THE tax year-end is fast approaching and now is an ideal time to re-review your financial affairs to ensure that they are as tax-efficient as possible.
This is particularly important as the new tax year will see already announced tax increases and possibly a change in Government, which could bring in yet more tax changes.
As you are probably aware, the top rate of income tax will rise to 50% from April 6, 2010. This only applies to individuals with taxable income in excess of £150,000. For many, though, the highest tax rate will remain at 40%.

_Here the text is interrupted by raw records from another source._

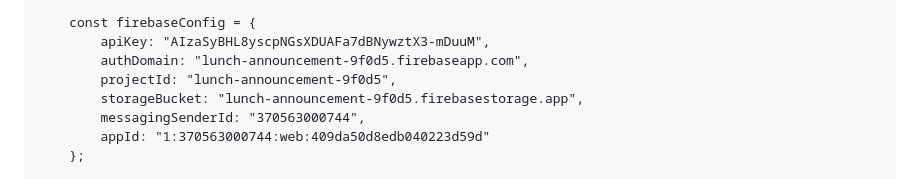
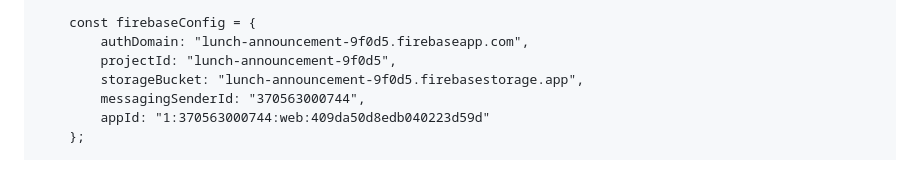
Before and after one commit to ltmps-chusiuhin1/favourite-book-voting, a Markdown page: README.md, the part around the change. GitHub-like rendering.

```diff
--- a/README.md
+++ b/README.md
@@ -510,7 +510,6 @@
         };
 
         const firebaseConfig = {
-            apiKey: "AIzaSyBHL8yscpNGsXDUAFa7dBNywztX3-mDuuM",
             authDomain: "lunch-announcement-9f0d5.firebaseapp.com",
             projectId: "lunch-announcement-9f0d5",
             storageBucket: "lunch-announcement-9f0d5.firebasestorage.app",
```
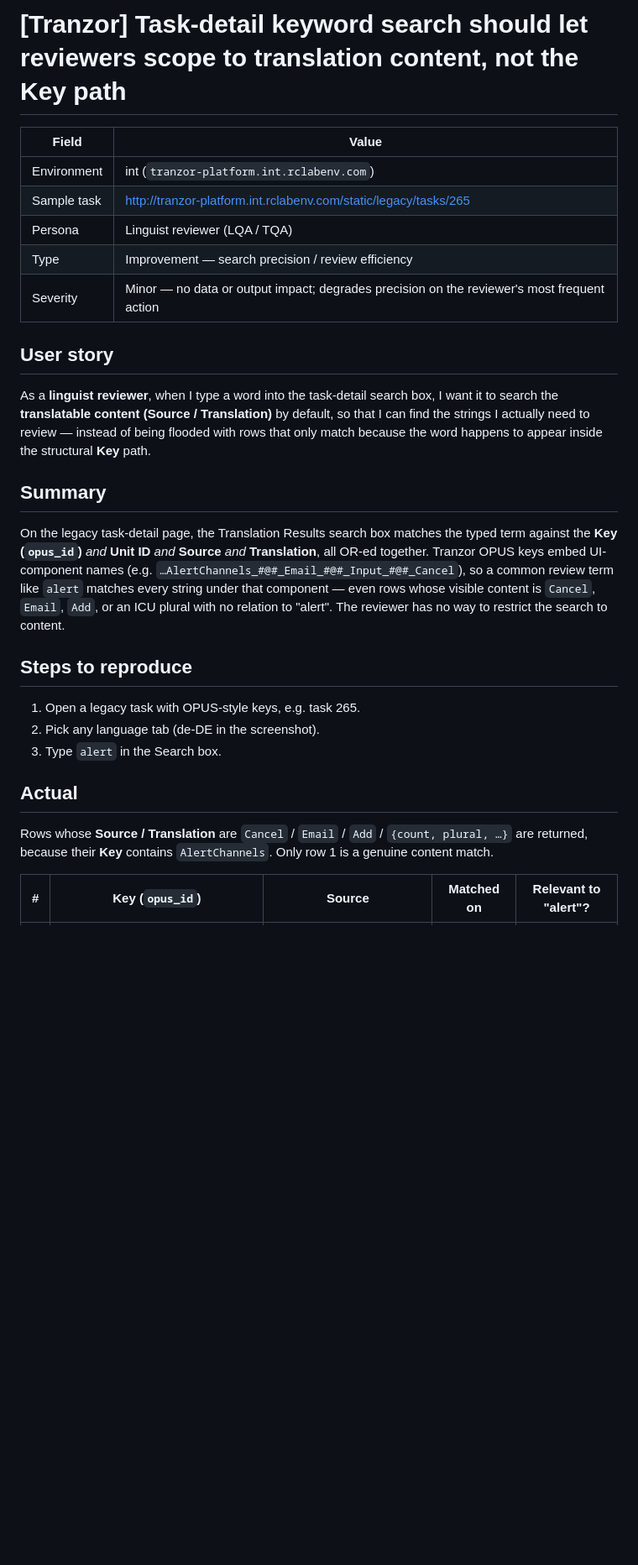
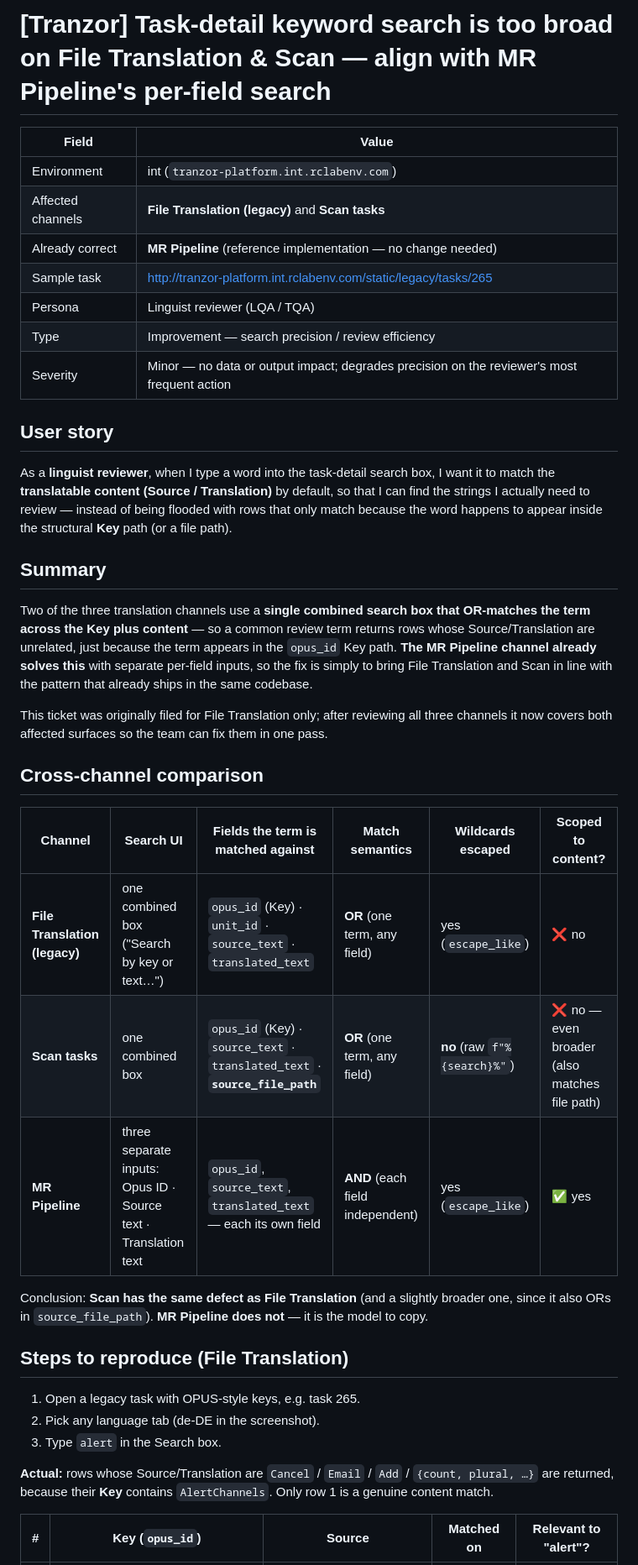
Before and after one commit to Anna-SAP/tranzor-my-tools, a Markdown page: TRAN-improvement-task-detail-search-scope.md, the part around one of its changes. Shown at 84% size. Drawn GitHub-style; blank space fills up the shorter version.

```diff
--- a/TRAN-improvement-task-detail-search-scope.md
+++ b/TRAN-improvement-task-detail-search-scope.md
@@ -1,8 +1,10 @@
-# [Tranzor] Task-detail keyword search should let reviewers scope to translation content, not the Key path
+# [Tranzor] Task-detail keyword search is too broad on File Translation & Scan — align with MR Pipeline's per-field search
 
 | Field | Value |
 |---|---|
 | Environment | int (`tranzor-platform.int.rclabenv.com`) |
+| Affected channels | **File Translation (legacy)** and **Scan tasks** |
+| Already correct | **MR Pipeline** (reference implementation — no change needed) |
 | Sample task | http://tranzor-platform.int.rclabenv.com/static/legacy/tasks/265 |
 | Persona | Linguist reviewer (LQA / TQA) |
 | Type | Improvement — search precision / review efficiency |
@@ -10,21 +12,31 @@
 
 ## User story
 
-As a **linguist reviewer**, when I type a word into the task-detail search box, I want it to search the **translatable content (Source / Translation)** by default, so that I can find the strings I actually need to review — instead of being flooded with rows that only match because the word happens to appear inside the structural **Key** path.
+As a **linguist reviewer**, when I type a word into the task-detail search box, I want it to match the **translatable content (Source / Translation)** by default, so that I can find the strings I actually need to review — instead of being flooded with rows that only match because the word happens to appear inside the structural **Key** path (or a file path).
 
 ## Summary
 
-On the legacy task-detail page, the Translation Results search box matches the typed term against the **Key (`opus_id`)** *and* **Unit ID** *and* **Source** *and* **Translation**, all OR-ed together. Tranzor OPUS keys embed UI-component names (e.g. `…AlertChannels_#@#_Email_#@#_Input_#@#_Cancel`), so a common review term like `alert` matches every string under that component — even rows whose visible content is `Cancel`, `Email`, `Add`, or an ICU plural with no relation to "alert". The reviewer has no way to restrict the search to content.
+Two of the three translation channels use a **single combined search box that OR-matches the term across the Key plus content** — so a common review term returns rows whose Source/Translation are unrelated, just because the term appears in the `opus_id` Key path. **The MR Pipeline channel already solves this** with separate per-field inputs, so the fix is simply to bring File Translation and Scan in line with the pattern that already ships in the same codebase.
 
-## Steps to reproduce
+This ticket was originally filed for File Translation only; after reviewing all three channels it now covers both affected surfaces so the team can fix them in one pass.
+
+## Cross-channel comparison
+
+| Channel | Search UI | Fields the term is matched against | Match semantics | Wildcards escaped | Scoped to content? |
+|---|---|---|---|---|---|
+| **File Translation (legacy)** | one combined box ("Search by key or text…") | `opus_id` (Key) · `unit_id` · `source_text` · `translated_text` | **OR** (one term, any field) | yes (`escape_like`) | ❌ no |
+| **Scan tasks** | one combined box | `opus_id` (Key) · `source_text` · `translated_text` · **`source_file_path`** | **OR** (one term, any field) | **no** (raw `f"%{search}%"`) | ❌ no — even broader (also matches file path) |
+| **MR Pipeline** | three separate inputs: Opus ID · Source text · Translation text | `opus_id`, `source_text`, `translated_text` — each its own field | **AND** (each field independent) | yes (`escape_like`) | ✅ yes |
+
+Conclusion: **Scan has the same defect as File Translation** (and a slightly broader one, since it also ORs in `source_file_path`). **MR Pipeline does not** — it is the model to copy.
+
+## Steps to reproduce (File Translation)
 
 1. Open a legacy task with OPUS-style keys, e.g. task 265.
 2. Pick any language tab (de-DE in the screenshot).
 3. Type `alert` in the Search box.
 
-## Actual
-
-Rows whose **Source / Translation** are `Cancel` / `Email` / `Add` / `{count, plural, …}` are returned, because their **Key** contains `AlertChannels`. Only row 1 is a genuine content match.
+**Actual:** rows whose Source/Translation are `Cancel` / `Email` / `Add` / `{count, plural, …}` are returned, because their **Key** contains `AlertChannels`. Only row 1 is a genuine content match.
 
 | # | Key (`opus_id`) | Source | Matched on | Relevant to "alert"? |
 |---|---|---|---|---|
```
Also changed, not shown: other parts of TRAN-improvement-task-detail-search-scope.md (+54 -26 lines).
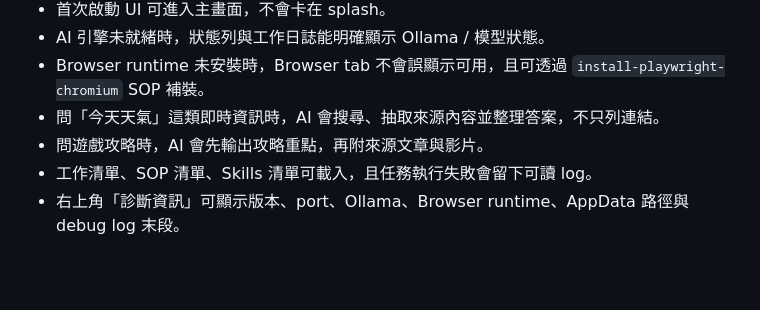
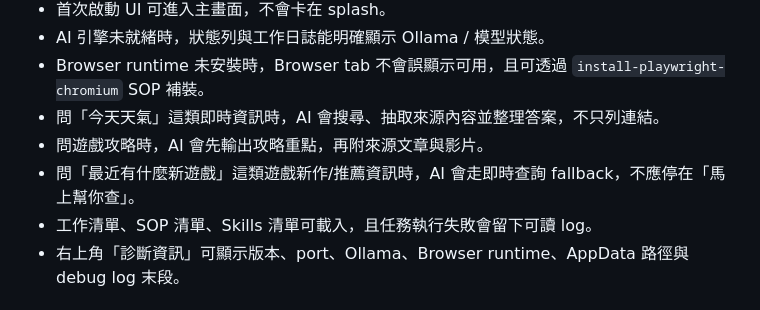
Before and after one commit to anomixer/visual-agent, a Markdown page: README.md, the part around the change. Rendered like a GitHub page; blank space fills up the shorter version.

Commit message:
Document game discovery fallback

```diff
--- a/README.md
+++ b/README.md
@@ -119,6 +119,7 @@ http://localhost:3210
 - Browser runtime 未安裝時，Browser tab 不會誤顯示可用，且可透過 `install-playwright-chromium` SOP 補裝。
 - 問「今天天氣」這類即時資訊時，AI 會搜尋、抽取來源內容並整理答案，不只列連結。
 - 問遊戲攻略時，AI 會先輸出攻略重點，再附來源文章與影片。
+- 問「最近有什麼新遊戲」這類遊戲新作/推薦資訊時，AI 會走即時查詢 fallback，不應停在「馬上幫你查」。
 - 工作清單、SOP 清單、Skills 清單可載入，且任務執行失敗會留下可讀 log。
 - 右上角「診斷資訊」可顯示版本、port、Ollama、Browser runtime、AppData 路徑與 debug log 末段。
 
```
Also changed, not shown: agents.md (+4 -0 lines), spec.md (+4 -0 lines).
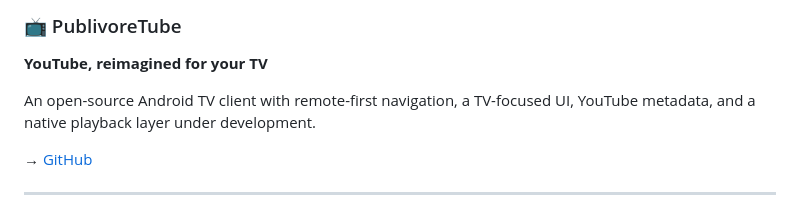
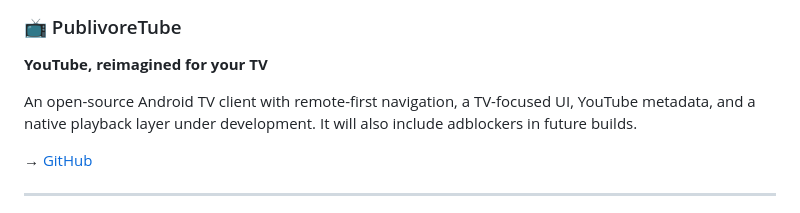
Before and after one commit to Jackson4Rocks/Jackson4Rocks, a Markdown page: README.md, the part around the change. Drawn GitHub-style.

```diff
--- a/README.md
+++ b/README.md
@@ -61,7 +61,7 @@ An Arch-based Linux distribution focused on a polished desktop workflow.
 ### 📺 PublivoreTube
 **YouTube, reimagined for your TV**
 
-An open-source Android TV client with remote-first navigation, a TV-focused UI, YouTube metadata, and a native playback layer under development.
+An open-source Android TV client with remote-first navigation, a TV-focused UI, YouTube metadata, and a native playback layer under development. It will also include adblockers in future builds.
 
 → [GitHub](https://github.com/Jackson4Rocks/PublivoreTube)
 
```
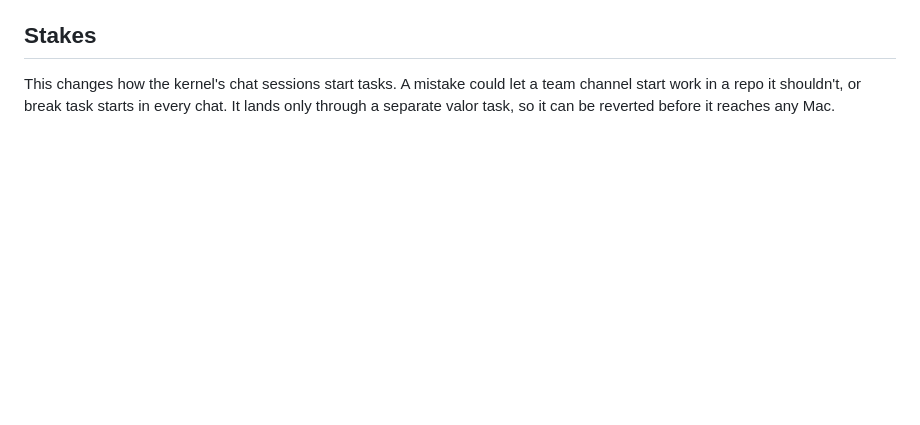
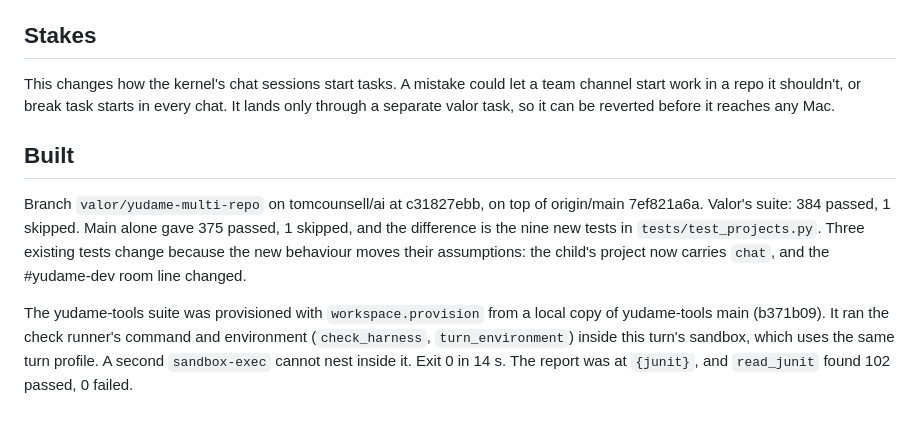
Before and after one commit to yudame/yuda.me, a Markdown page: docs/plans/valor-yudame-multi-repo.md, the part around the change. Rendered like a GitHub page; blank space fills up the shorter version.

Commit message:
Plan: record the build on tomcounsell/ai valor/yudame-multi-repo and its verification

```diff
--- a/docs/plans/valor-yudame-multi-repo.md
+++ b/docs/plans/valor-yudame-multi-repo.md
@@ -223,3 +223,19 @@ This changes how the kernel's chat sessions start tasks. A mistake could
 let a team channel start work in a repo it shouldn't, or break task
 starts in every chat. It lands only through a separate valor task, so it
 can be reverted before it reaches any Mac.
+
+## Built
+
+Branch `valor/yudame-multi-repo` on tomcounsell/ai at c31827ebb, on top
+of origin/main 7ef821a6a. Valor's suite: 384 passed, 1 skipped. Main
+alone gave 375 passed, 1 skipped, and the difference is the nine new
+tests in `tests/test_projects.py`. Three existing tests change because
+the new behaviour moves their assumptions: the child's project now
+carries `chat`, and the #yudame-dev room line changed.
+
+The yudame-tools suite was provisioned with `workspace.provision` from a
+local copy of yudame-tools main (b371b09). It ran the check runner's
+command and environment (`check_harness`, `turn_environment`) inside
+this turn's sandbox, which uses the same turn profile. A second
+`sandbox-exec` cannot nest inside it. Exit 0 in 14 s. The report was at
+`{junit}`, and `read_junit` found 102 passed, 0 failed.
```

The tax-free personal allowance will remain at £6,475 for 2010/11. Furthermore, for those with income over £100,000 this allowance will taper away and will be reduced to nil where an individual’s income exceeds £112,950. Due to the interaction of the thresholds and tax rates, marginal rates of tax could be as high as 60% and for those affected, it is important to consider how such tax rates can be mitigated.
There are particular opportunities for business-owners including:
l Advancing bonus/dividend payments into this tax year to lock into a maximum income tax rate of 40%
l Taking loans from the family company after April 5, 2010, in lieu of bonuses/dividends to reduce taxable income
l Structuring tax-efficient share schemes to convert income into capital
l“Re-starting” profitable consultancy companies to extract retained profits at lower capital gains tax rates
l Introducing corporate partners into family partnerships to shelter income at lower company rates of tax
l Incorporating profitable sole trader and partnership businesses
l Switching to a fiscal financial year-end for certain unincorporated businesses
Married couples and civil partners have a few additional tax-saving options. Where possible, they should ensure that they both utilise their personal allowances and lower-rate tax bands. As transfers of assets between them are free of all taxes they may be able to arrange their assets, such as bank accounts, share holdings, efficiently to mitigate the extent of any higher rate tax liabilities.
Where a sale of a capital asset is contemplated and a gain will be made consideration should be given to transferring an interest to the spouse so that two capital gains tax annual exemptions (£10,100 for 2009/10) can be utilised rather than one.
Charitable Gift Aid donations should also be made by the spouse who is the highest rate taxpayer as they are able to obtain the optimum relief for these payments, without affecting the tax position of the charity.
Tax on savings income can also be mitigated by investing in ISAs. The amount most can invest for the current tax year is £7,200. This is set to rise to £10,200 from April 6, 2010. For those born before April 5, 1960 the limit is already £10,200.